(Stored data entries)
= = =

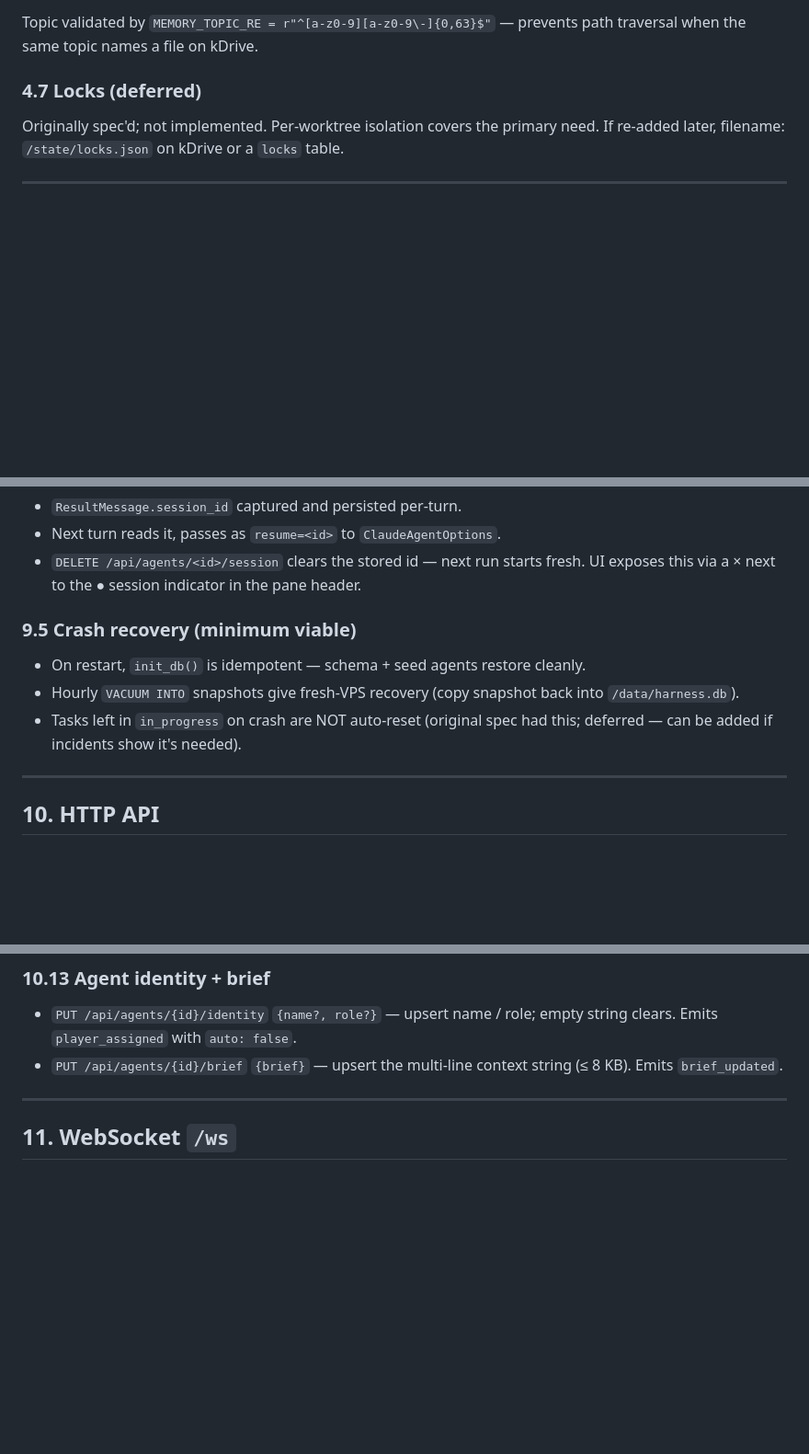
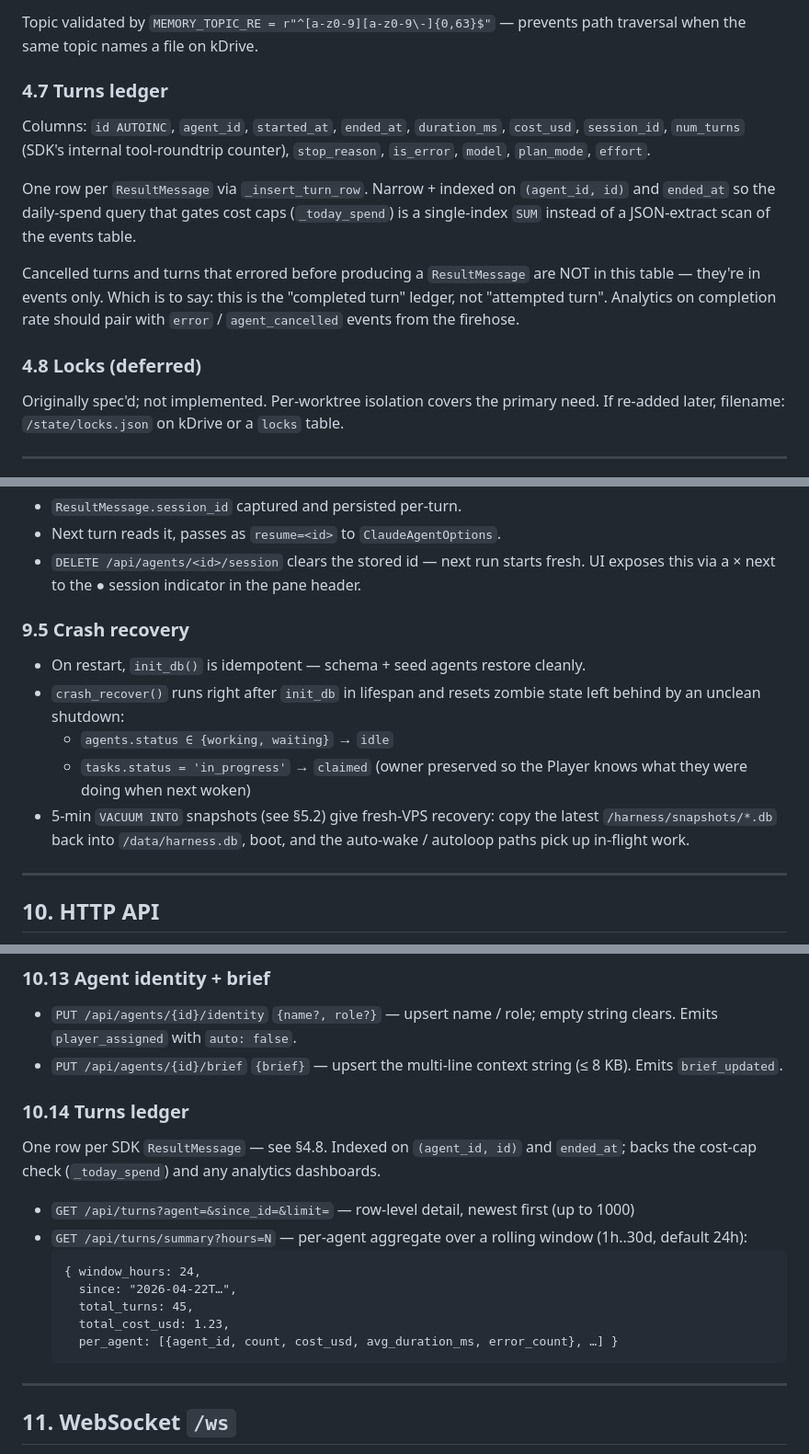
Before and after one commit to Nicolasmoute/TeamOfTen, a Markdown page: TOT-specs.md, 3 parts joined by grey strips. Shown at 92% size. Rendered like a GitHub page; blank space fills up the shorter version.

Commit message:
TOT-specs: turns ledger / retention env / crash recovery / 10.14
Catches up the spec with everything shipped since the last sync pass:

§4.7 NEW: turns ledger table documented (schema, indexing rationale,
  relationship to events as 'completed-turn' ledger vs 'attempted-turn').

§9.5 rewritten: crash_recover actually exists now (was marked 'deferred').
  Lists the two resets it does on boot and the snapshot-restore flow for
  fresh-VPS recovery.

§10.14 NEW: /api/turns + /api/turns/summary endpoints documented with
  request/response shapes.

§14.3 env vars: HARNESS_ATTACHMENTS_RETENTION_DAYS, HARNESS_ATTACHMENTS_DIR.

Spec is current as of 7045b4e.

Co-Authored-By: Claude Opus 4.7 (1M context) <noreply@anthropic.com>

````diff
--- a/TOT-specs.md
+++ b/TOT-specs.md
@@ -137,7 +137,15 @@ Columns: `topic PK`, `content`, `last_updated`, `last_updated_by`, `version`.
 
 Topic validated by `MEMORY_TOPIC_RE = r"^[a-z0-9][a-z0-9\-]{0,63}$"` — prevents path traversal when the same topic names a file on kDrive.
 
-### 4.7 Locks (deferred)
+### 4.7 Turns ledger
+
+Columns: `id AUTOINC`, `agent_id`, `started_at`, `ended_at`, `duration_ms`, `cost_usd`, `session_id`, `num_turns` (SDK's internal tool-roundtrip counter), `stop_reason`, `is_error`, `model`, `plan_mode`, `effort`.
+
+One row per `ResultMessage` via `_insert_turn_row`. Narrow + indexed on `(agent_id, id)` and `ended_at` so the daily-spend query that gates cost caps (`_today_spend`) is a single-index `SUM` instead of a JSON-extract scan of the events table.
+
+Cancelled turns and turns that errored before producing a `ResultMessage` are NOT in this table — they're in events only. Which is to say: this is the "completed turn" ledger, not "attempted turn". Analytics on completion rate should pair with `error` / `agent_cancelled` events from the firehose.
+
+### 4.8 Locks (deferred)
 
 Originally spec'd; not implemented. Per-worktree isolation covers the primary need. If re-added later, filename: `/state/locks.json` on kDrive or a `locks` table.
 
@@ -444,11 +452,13 @@ All optional; stored per-pane in localStorage (`harness_pane_settings_v1`).
 - Next turn reads it, passes as `resume=<id>` to `ClaudeAgentOptions`.
 - `DELETE /api/agents/<id>/session` clears the stored id — next run starts fresh. UI exposes this via a × next to the ● session indicator in the pane header.
 
-### 9.5 Crash recovery (minimum viable)
+### 9.5 Crash recovery
 
 - On restart, `init_db()` is idempotent — schema + seed agents restore cleanly.
-- Hourly `VACUUM INTO` snapshots give fresh-VPS recovery (copy snapshot back into `/data/harness.db`).
-- Tasks left in `in_progress` on crash are NOT auto-reset (original spec had this; deferred — can be added if incidents show it's needed).
+- `crash_recover()` runs right after `init_db` in lifespan and resets zombie state left behind by an unclean shutdown:
+  - `agents.status ∈ {working, waiting}` → `idle`
+  - `tasks.status = 'in_progress'` → `claimed` (owner preserved so the Player knows what they were doing when next woken)
+- 5-min `VACUUM INTO` snapshots (see §5.2) give fresh-VPS recovery: copy the latest `/harness/snapshots/*.db` back into `/data/harness.db`, boot, and the auto-wake / autoloop paths pick up in-flight work.
 
 ---
 
@@ -528,6 +538,20 @@ All paths under `/api/*` except `/api/health` require `Authorization: Bearer $HA
 
 - `PUT /api/agents/{id}/identity` `{name?, role?}` — upsert name / role; empty string clears. Emits `player_assigned` with `auto: false`.
 - `PUT /api/agents/{id}/brief` `{brief}` — upsert the multi-line context string (≤ 8 KB). Emits `brief_updated`.
+
+### 10.14 Turns ledger
+
+One row per SDK `ResultMessage` — see §4.8. Indexed on `(agent_id, id)` and `ended_at`; backs the cost-cap check (`_today_spend`) and any analytics dashboards.
+
+- `GET /api/turns?agent=&since_id=&limit=` — row-level detail, newest first (up to 1000)
+- `GET /api/turns/summary?hours=N` — per-agent aggregate over a rolling window (1h..30d, default 24h):
+  ```
+  { window_hours: 24,
+    since: "2026-04-22T…",
+    total_turns: 45,
+    total_cost_usd: 1.23,
+    per_agent: [{agent_id, count, cost_usd, avg_duration_ms, error_count}, …] }
+  ```
 
 ---
 
````
Also changed, not shown: other parts of TOT-specs.md (+2 -0 lines).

= = =

| Exercise details |
First drop every picture, then print the data above exactly as it stands.

| Output for this exercise |
Before and after one commit to Nicolasmoute/TeamOfTen, a Markdown page: TOT-specs.md, 3 parts joined by grey strips. Shown at 92% size. Rendered like a GitHub page; blank space fills up the shorter version.

Commit message:
TOT-specs: turns ledger / retention env / crash recovery / 10.14
Catches up the spec with everything shipped since the last sync pass:

§4.7 NEW: turns ledger table documented (schema, indexing rationale,
  relationship to events as 'completed-turn' ledger vs 'attempted-turn').

§9.5 rewritten: crash_recover actually exists now (was marked 'deferred').
  Lists the two resets it does on boot and the snapshot-restore flow for
  fresh-VPS recovery.

§10.14 NEW: /api/turns + /api/turns/summary endpoints documented with
  request/response shapes.

§14.3 env vars: HARNESS_ATTACHMENTS_RETENTION_DAYS, HARNESS_ATTACHMENTS_DIR.

Spec is current as of 7045b4e.

Co-Authored-By: Claude Opus 4.7 (1M context) <noreply@anthropic.com>

````diff
--- a/TOT-specs.md
+++ b/TOT-specs.md
@@ -137,7 +137,15 @@ Columns: `topic PK`, `content`, `last_updated`, `last_updated_by`, `version`.
 
 Topic validated by `MEMORY_TOPIC_RE = r"^[a-z0-9][a-z0-9\-]{0,63}$"` — prevents path traversal when the same topic names a file on kDrive.
 
-### 4.7 Locks (deferred)
+### 4.7 Turns ledger
+
+Columns: `id AUTOINC`, `agent_id`, `started_at`, `ended_at`, `duration_ms`, `cost_usd`, `session_id`, `num_turns` (SDK's internal tool-roundtrip counter), `stop_reason`, `is_error`, `model`, `plan_mode`, `effort`.
+
+One row per `ResultMessage` via `_insert_turn_row`. Narrow + indexed on `(agent_id, id)` and `ended_at` so the daily-spend query that gates cost caps (`_today_spend`) is a single-index `SUM` instead of a JSON-extract scan of the events table.
+
+Cancelled turns and turns that errored before producing a `ResultMessage` are NOT in this table — they're in events only. Which is to say: this is the "completed turn" ledger, not "attempted turn". Analytics on completion rate should pair with `error` / `agent_cancelled` events from the firehose.
+
+### 4.8 Locks (deferred)
 
 Originally spec'd; not implemented. Per-worktree isolation covers the primary need. If re-added later, filename: `/state/locks.json` on kDrive or a `locks` table.
 
@@ -444,11 +452,13 @@ All optional; stored per-pane in localStorage (`harness_pane_settings_v1`).
 - Next turn reads it, passes as `resume=<id>` to `ClaudeAgentOptions`.
 - `DELETE /api/agents/<id>/session` clears the stored id — next run starts fresh. UI exposes this via a × next to the ● session indicator in the pane header.
 
-### 9.5 Crash recovery (minimum viable)
+### 9.5 Crash recovery
 
 - On restart, `init_db()` is idempotent — schema + seed agents restore cleanly.
-- Hourly `VACUUM INTO` snapshots give fresh-VPS recovery (copy snapshot back into `/data/harness.db`).
-- Tasks left in `in_progress` on crash are NOT auto-reset (original spec had this; deferred — can be added if incidents show it's needed).
+- `crash_recover()` runs right after `init_db` in lifespan and resets zombie state left behind by an unclean shutdown:
+  - `agents.status ∈ {working, waiting}` → `idle`
+  - `tasks.status = 'in_progress'` → `claimed` (owner preserved so the Player knows what they were doing when next woken)
+- 5-min `VACUUM INTO` snapshots (see §5.2) give fresh-VPS recovery: copy the latest `/harness/snapshots/*.db` back into `/data/harness.db`, boot, and the auto-wake / autoloop paths pick up in-flight work.
 
 ---
 
@@ -528,6 +538,20 @@ All paths under `/api/*` except `/api/health` require `Authorization: Bearer $HA
 
 - `PUT /api/agents/{id}/identity` `{name?, role?}` — upsert name / role; empty string clears. Emits `player_assigned` with `auto: false`.
 - `PUT /api/agents/{id}/brief` `{brief}` — upsert the multi-line context string (≤ 8 KB). Emits `brief_updated`.
+
+### 10.14 Turns ledger
+
+One row per SDK `ResultMessage` — see §4.8. Indexed on `(agent_id, id)` and `ended_at`; backs the cost-cap check (`_today_spend`) and any analytics dashboards.
+
+- `GET /api/turns?agent=&since_id=&limit=` — row-level detail, newest first (up to 1000)
+- `GET /api/turns/summary?hours=N` — per-agent aggregate over a rolling window (1h..30d, default 24h):
+  ```
+  { window_hours: 24,
+    since: "2026-04-22T…",
+    total_turns: 45,
+    total_cost_usd: 1.23,
+    per_agent: [{agent_id, count, cost_usd, avg_duration_ms, error_count}, …] }
+  ```
 
 ---
 
````
Also changed, not shown: other parts of TOT-specs.md (+2 -0 lines).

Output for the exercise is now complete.